Any business owner or business manager that seeks growth in business operation must give high attention to Working Capital and must understand the relationship between Cash and Profits, to avoid running out of liquidity, to avoid excessive liquidity, and to be able to honor short-term financial obligations.
Firstly, let us explore the literally meaning of Working Capital, Cash and Profits, before exploring how to strike a balance on the three concepts in other to achieve effectiveness and efficiency in daily business operations. Working Capital is the cash needed for the day to day operation of business it is simply stated as the difference between Current Assets and Current Liabilities. Cash is the amount of money at hand and that which is in the bank account(s), and may also include highly liquid short-term investments owned by the business concerned.
Profits is simply the excess of revenue over expenses for any given measurement period.

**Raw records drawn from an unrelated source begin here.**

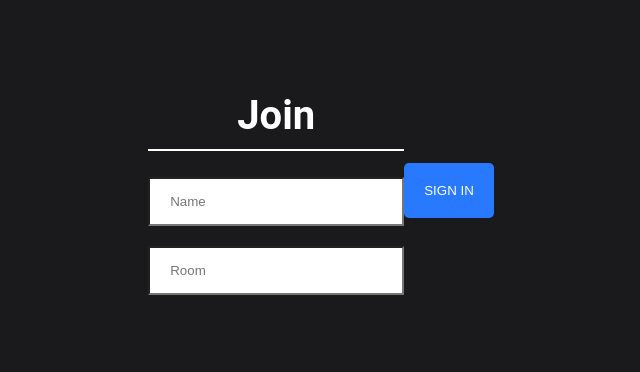
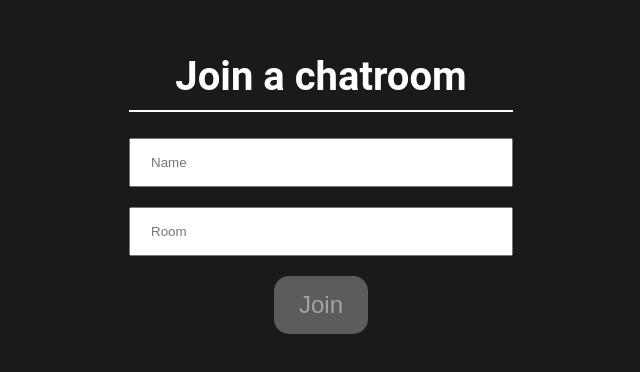
Before and after one commit to Timppav/chat-app, a React (Create React App) app in the folder client/: page / in a window 1280 px wide. Shown: the part 220-592 px from the top of the page, without its empty margins (319-959 px from the left). Built offline with nearby package versions, Linux system fonts and the light colour scheme.

Commit message:
Improved style

```diff
--- a/client/src/components/Join/Join.css
+++ b/client/src/components/Join/Join.css
@@ -13,20 +13,20 @@ html, body {
 }
 
 .joinOuterContainer {
+  background-color: #1A1A1D;
+  height: 100vh;
   display: flex;
+  flex-direction: column;
   justify-content: center;
+  align-items: center;
   text-align: center;
-  height: 100vh;
-  align-items: center;
-  background-color: #1A1A1D;
 }
 
 .joinInnerContainer {
-  width: 20%;
+  width: 30%;
 }
 
 .joinInput {
-  border-radius: 0;
   padding: 15px 20px;
   width: 100%;
 }
@@ -36,18 +36,6 @@ html, body {
   font-size: 2.5em;
   padding-bottom: 10px;
   border-bottom: 2px solid white;
-}
-
-.button {
-    color: #fff !important;
-    text-transform: uppercase;
-    text-decoration: none;
-    background: #2979FF;
-    padding: 20px;
-    border-radius: 5px;
-    display: inline-block;
-    border: none;
-    width: 100%;
 }
 
 .mt-20 {
@@ -63,9 +51,35 @@ html, body {
     width: 90%;
   }
 
-
 }
 
-button:focus {
-  outline: 0;
+.button {
+  display: inline-block;
+  padding: 15px 25px;
+  font-size: 24px;
+  cursor: pointer;
+  text-align: center;
+  text-decoration: none;
+  outline: none;
+  color: #fff;
+  background-color: #f4511e;
+  border: none;
+  border-radius: 15px;
 }
+
+.button:hover {background-color: #6f240e;}
+
+.button:active {
+  background-color: #6f240e;
+  transform: translateY(3px);
+}
+
+.button-disabled {
+  background-color: #888888;
+  cursor: not-allowed;
+  opacity: 0.6;
+}
+
+.button-disabled:hover {
+  background-color: #888888;
+}
--- a/client/src/components/Join/Join.js
+++ b/client/src/components/Join/Join.js
@@ -1,22 +1,35 @@
 import React, { useState} from "react";
-import { Link } from "react-router-dom";
+import { useNavigate } from "react-router-dom";
 
 import "./Join.css";
 
 const Join = () => {
     const [name, setName] = useState("");
     const [room, setRoom] = useState("");
+    const navigate = useNavigate();
+
+    const handleJoin = () => {
+        if (name && room) {
+            navigate(`/chat?name=${name}&room=${room}`);
+        }
+    };
 
     return (
         <div className="joinOuterContainer">
             <div className="joinInnerContainer">
-                <h1 className="heading">Join</h1>
+                <h1 className="heading">Join a chatroom</h1>
                 <div><input placeholder="Name" className="joinInput" type="text" onChange={(event) => setName(event.target.value)} /></div>
                 <div><input placeholder="Room" className="joinInput mt-20" type="text" onChange={(event) => setRoom(event.target.value)} /></div>
             </div>
-            <Link onClick={event => (!name || !room) ? event.preventDefault() : null} to={`/chat?name=${name}&room=${room}`}>
-                <button className="button mt-20" type="submit">Sign In</button>
-            </Link>
+            <button
+                className={`button mt-20 ${(!name || !room) ? "button-disabled" : ""}`}
+                type="button"
+                onClick={handleJoin}
+                disabled={!name || !room}
+            >Join</button>
+            {/* <Link onClick={event => (!name || !room) ? event.preventDefault() : null} to={`/chat?name=${name}&room=${room}`}>
+                <button className="button mt-20" type="submit">Join</button>
+            </Link> */}
         </div>
     )
 };
```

The common belief that profit has a positive co-relationship with the amount of cash available to a business entity is not absolutely true. This misconception may be attributed to the lack of understanding of what actually constitute a profit, may be they are not aware or had forgotten that revenue is made-up of both cash and credit sales, and that other incidental income includes both the earned and unearned income, and that the cost of sales and other expenses includes both the paid and the unpaid, and therefore, the ultimate cash that will be available to the business entity would depend on the amount of cash sales and the length of time it takes debtors to settle their obligations, against the amount of cash expenses and the length of time required for the business entity to settle all its financial obligations. From the above, it is clear that the management of working capital does not involve the management of cash only, but also, the management of other components of Working Capital, which are, the Inventories, the Account Receivables and the Account Payables.
Inventory, Account Receivable Cash and Account Payable Management
The knowledge of Inventory, Account Receivable Cash and Account Payable Management and their practical application in businesses operation is the prerequisites for maintaining a healthy and safe working capital position. There must be a guided procedure for determining the level of Inventories to be held, taking into considerations, there conversion and renewal periods, to avoid stock out and tying down of cash assets, these can be achieved by using the Economic Order Quantity Models, the ABC model and the Just in Time Purchasing Model. The management of Account Receivables involves checking the credit worthiness of potential debtors, deciding credit periods and terms. Managing Account Payable includes understanding of the payment periods and terms. While the Baumol and Miller Orr Model is very useful for Cash Management.
Lastly, no business owner or manager should forget to use Working Capital Ratios frequently to monitor it liquidity position, and gain the assurance of daily solvency.
About the Author
Naghabum Osayande is Accountant and loves to shares his thoughts on finance matters.
His specialities include audits, investigations, accounting advisory and business development